[[ EXERCISE INPUT, beginning ]]

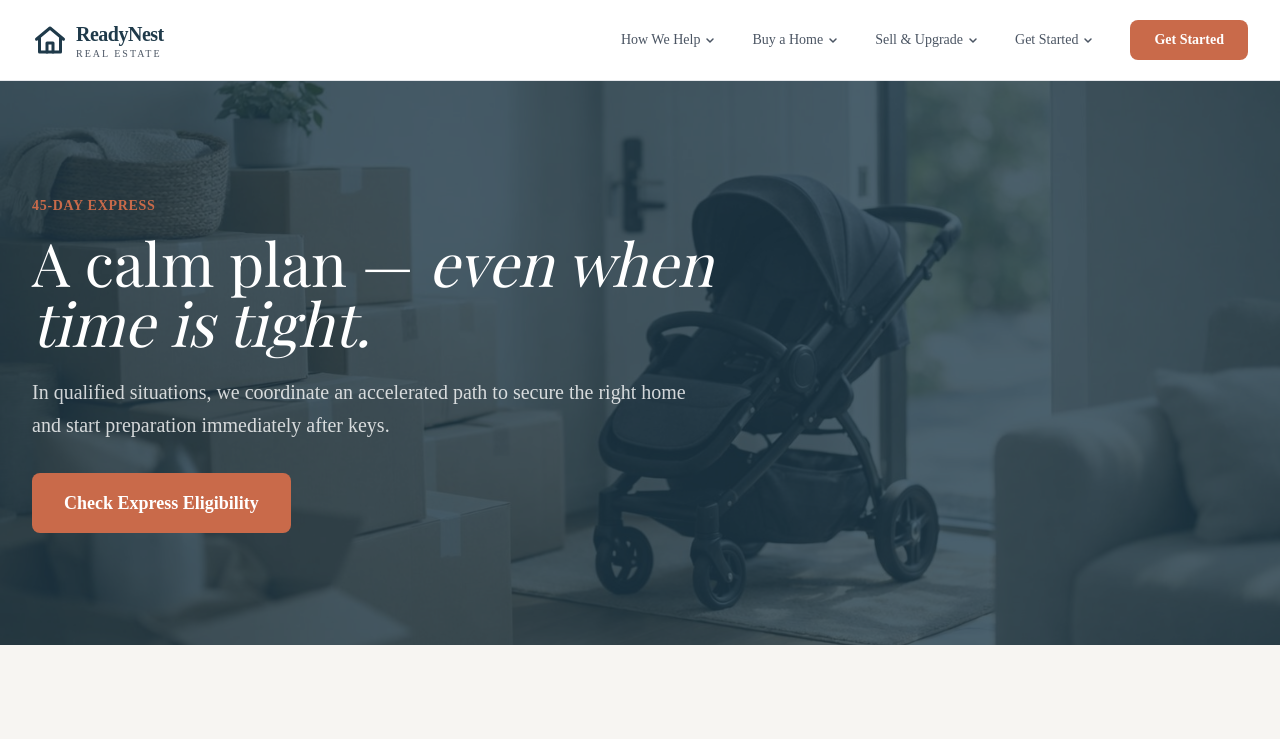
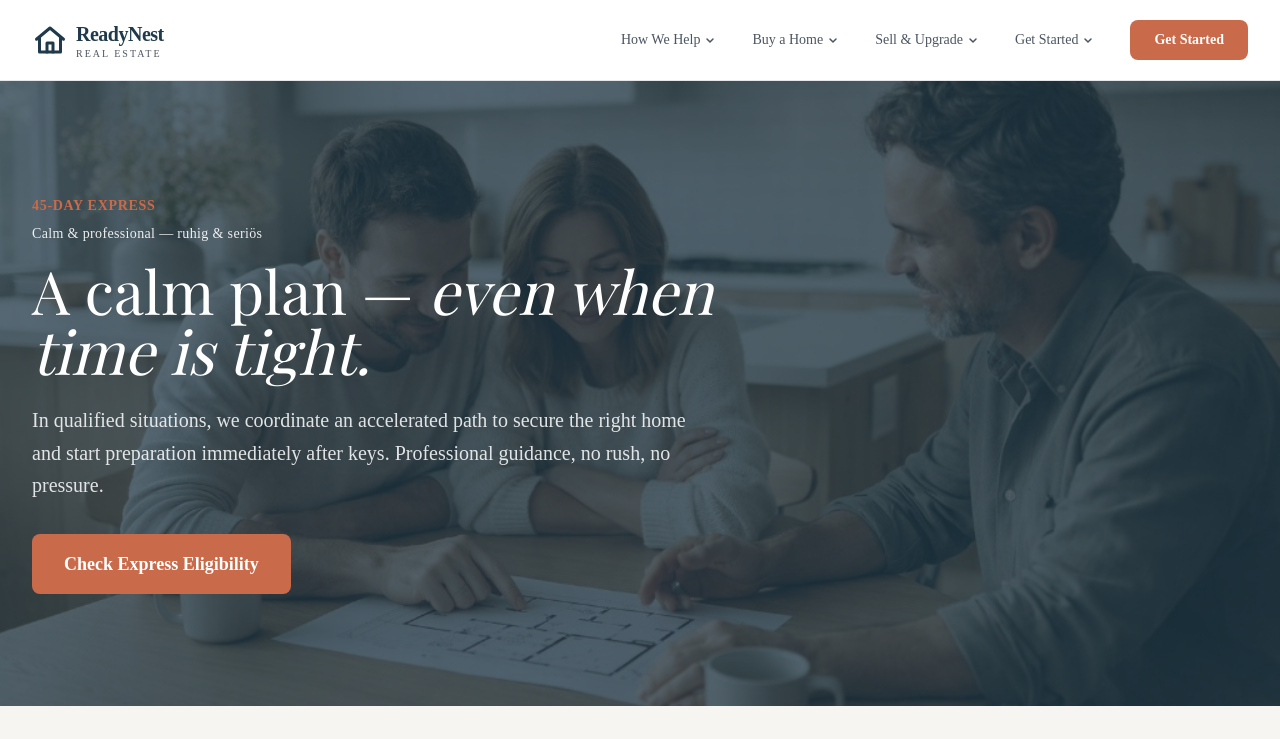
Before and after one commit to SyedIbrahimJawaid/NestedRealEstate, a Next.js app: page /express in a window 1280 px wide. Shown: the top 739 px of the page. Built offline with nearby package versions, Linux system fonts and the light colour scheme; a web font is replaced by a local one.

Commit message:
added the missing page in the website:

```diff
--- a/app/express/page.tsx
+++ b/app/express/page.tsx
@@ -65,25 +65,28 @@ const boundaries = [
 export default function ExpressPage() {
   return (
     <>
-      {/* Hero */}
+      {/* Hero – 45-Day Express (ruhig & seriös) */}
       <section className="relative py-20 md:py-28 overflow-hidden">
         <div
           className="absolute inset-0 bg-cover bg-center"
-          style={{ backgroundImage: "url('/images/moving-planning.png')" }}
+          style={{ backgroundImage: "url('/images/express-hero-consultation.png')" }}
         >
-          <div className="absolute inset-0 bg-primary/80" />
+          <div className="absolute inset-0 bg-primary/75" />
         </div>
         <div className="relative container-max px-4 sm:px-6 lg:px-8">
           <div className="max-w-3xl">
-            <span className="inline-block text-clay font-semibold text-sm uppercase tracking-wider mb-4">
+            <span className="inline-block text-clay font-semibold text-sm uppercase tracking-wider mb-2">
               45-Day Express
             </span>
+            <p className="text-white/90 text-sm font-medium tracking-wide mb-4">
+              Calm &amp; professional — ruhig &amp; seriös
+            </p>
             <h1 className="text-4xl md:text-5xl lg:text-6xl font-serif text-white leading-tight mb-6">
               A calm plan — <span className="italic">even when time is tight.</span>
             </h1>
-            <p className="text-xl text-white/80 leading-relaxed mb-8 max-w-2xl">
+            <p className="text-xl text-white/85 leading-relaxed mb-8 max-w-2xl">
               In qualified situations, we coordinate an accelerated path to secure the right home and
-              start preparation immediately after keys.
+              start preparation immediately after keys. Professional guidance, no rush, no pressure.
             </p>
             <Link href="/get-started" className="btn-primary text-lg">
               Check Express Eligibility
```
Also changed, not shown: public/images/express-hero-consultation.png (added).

[[ EXERCISE INPUT, end ]]

**WHAT IS BEING ASKED:** Check each line of the listing above for the string "backgroundImage" and return those that contain it.

**FINISHED EXERCISE:**
-          style={{ backgroundImage: "url('/images/moving-planning.png')" }}
+          style={{ backgroundImage: "url('/images/express-hero-consultation.png')" }}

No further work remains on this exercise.